--- WHAT YOU WILL DO ---
Only the lines with the string "over" are needed; return each of them from the entries below.

--- DATASET EXTRACT ---

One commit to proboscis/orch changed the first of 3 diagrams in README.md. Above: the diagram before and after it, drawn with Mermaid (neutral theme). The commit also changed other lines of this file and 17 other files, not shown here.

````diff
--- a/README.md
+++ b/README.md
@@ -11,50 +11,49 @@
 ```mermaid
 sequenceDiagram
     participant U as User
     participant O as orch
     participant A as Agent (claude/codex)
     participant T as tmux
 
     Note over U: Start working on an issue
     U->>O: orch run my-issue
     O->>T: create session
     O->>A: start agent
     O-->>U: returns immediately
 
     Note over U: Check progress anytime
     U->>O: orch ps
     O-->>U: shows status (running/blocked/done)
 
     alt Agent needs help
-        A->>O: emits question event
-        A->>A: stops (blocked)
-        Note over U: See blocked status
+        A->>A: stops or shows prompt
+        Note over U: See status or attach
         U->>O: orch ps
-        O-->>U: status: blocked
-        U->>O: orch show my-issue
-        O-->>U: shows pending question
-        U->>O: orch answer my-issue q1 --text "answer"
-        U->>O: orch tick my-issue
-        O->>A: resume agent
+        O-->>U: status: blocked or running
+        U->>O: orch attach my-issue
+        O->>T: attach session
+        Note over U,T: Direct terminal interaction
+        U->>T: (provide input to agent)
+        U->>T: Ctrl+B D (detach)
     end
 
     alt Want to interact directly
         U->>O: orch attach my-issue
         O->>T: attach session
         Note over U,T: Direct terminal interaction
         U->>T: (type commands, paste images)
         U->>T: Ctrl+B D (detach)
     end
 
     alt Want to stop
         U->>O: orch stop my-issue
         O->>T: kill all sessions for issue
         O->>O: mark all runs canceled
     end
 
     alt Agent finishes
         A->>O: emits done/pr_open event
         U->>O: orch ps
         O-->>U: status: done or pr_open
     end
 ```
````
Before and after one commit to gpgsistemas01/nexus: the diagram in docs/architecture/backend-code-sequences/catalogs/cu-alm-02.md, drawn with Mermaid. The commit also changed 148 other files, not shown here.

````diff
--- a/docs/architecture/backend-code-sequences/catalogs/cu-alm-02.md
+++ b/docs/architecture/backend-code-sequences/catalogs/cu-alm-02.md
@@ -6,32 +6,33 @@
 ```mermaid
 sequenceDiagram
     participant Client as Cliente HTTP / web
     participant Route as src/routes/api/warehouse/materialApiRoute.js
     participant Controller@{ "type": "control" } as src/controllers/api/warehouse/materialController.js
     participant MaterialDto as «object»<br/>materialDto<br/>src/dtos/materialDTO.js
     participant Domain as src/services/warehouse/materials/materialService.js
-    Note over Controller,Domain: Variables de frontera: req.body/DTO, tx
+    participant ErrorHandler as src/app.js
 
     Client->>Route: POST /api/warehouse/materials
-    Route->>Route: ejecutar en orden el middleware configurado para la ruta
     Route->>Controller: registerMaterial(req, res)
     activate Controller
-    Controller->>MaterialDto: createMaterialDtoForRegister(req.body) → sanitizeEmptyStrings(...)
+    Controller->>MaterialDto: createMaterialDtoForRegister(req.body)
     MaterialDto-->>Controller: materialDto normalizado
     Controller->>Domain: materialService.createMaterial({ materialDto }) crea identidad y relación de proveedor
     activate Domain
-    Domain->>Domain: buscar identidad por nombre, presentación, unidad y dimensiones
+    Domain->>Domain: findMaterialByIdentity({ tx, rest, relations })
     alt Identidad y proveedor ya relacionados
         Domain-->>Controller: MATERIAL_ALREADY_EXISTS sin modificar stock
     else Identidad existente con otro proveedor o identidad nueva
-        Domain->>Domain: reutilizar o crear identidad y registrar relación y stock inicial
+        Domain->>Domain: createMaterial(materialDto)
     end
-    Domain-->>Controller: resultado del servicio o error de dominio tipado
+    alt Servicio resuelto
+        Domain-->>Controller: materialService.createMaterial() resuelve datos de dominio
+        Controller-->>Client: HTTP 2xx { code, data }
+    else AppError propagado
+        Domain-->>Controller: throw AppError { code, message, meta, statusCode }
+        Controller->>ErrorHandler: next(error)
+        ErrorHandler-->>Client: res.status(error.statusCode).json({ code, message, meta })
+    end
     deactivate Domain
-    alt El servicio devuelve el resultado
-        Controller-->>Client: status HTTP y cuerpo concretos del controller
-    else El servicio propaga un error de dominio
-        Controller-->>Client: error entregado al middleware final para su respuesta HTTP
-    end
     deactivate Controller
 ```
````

--- SOLUTION TO THE EXERCISE ---
     Note over U: Start working on an issue
     Note over U: Check progress anytime
-        Note over U: See blocked status
+        Note over U: See status or attach
+        Note over U,T: Direct terminal interaction
         Note over U,T: Direct terminal interaction
-    Note over Controller,Domain: Variables de frontera: req.body/DTO, tx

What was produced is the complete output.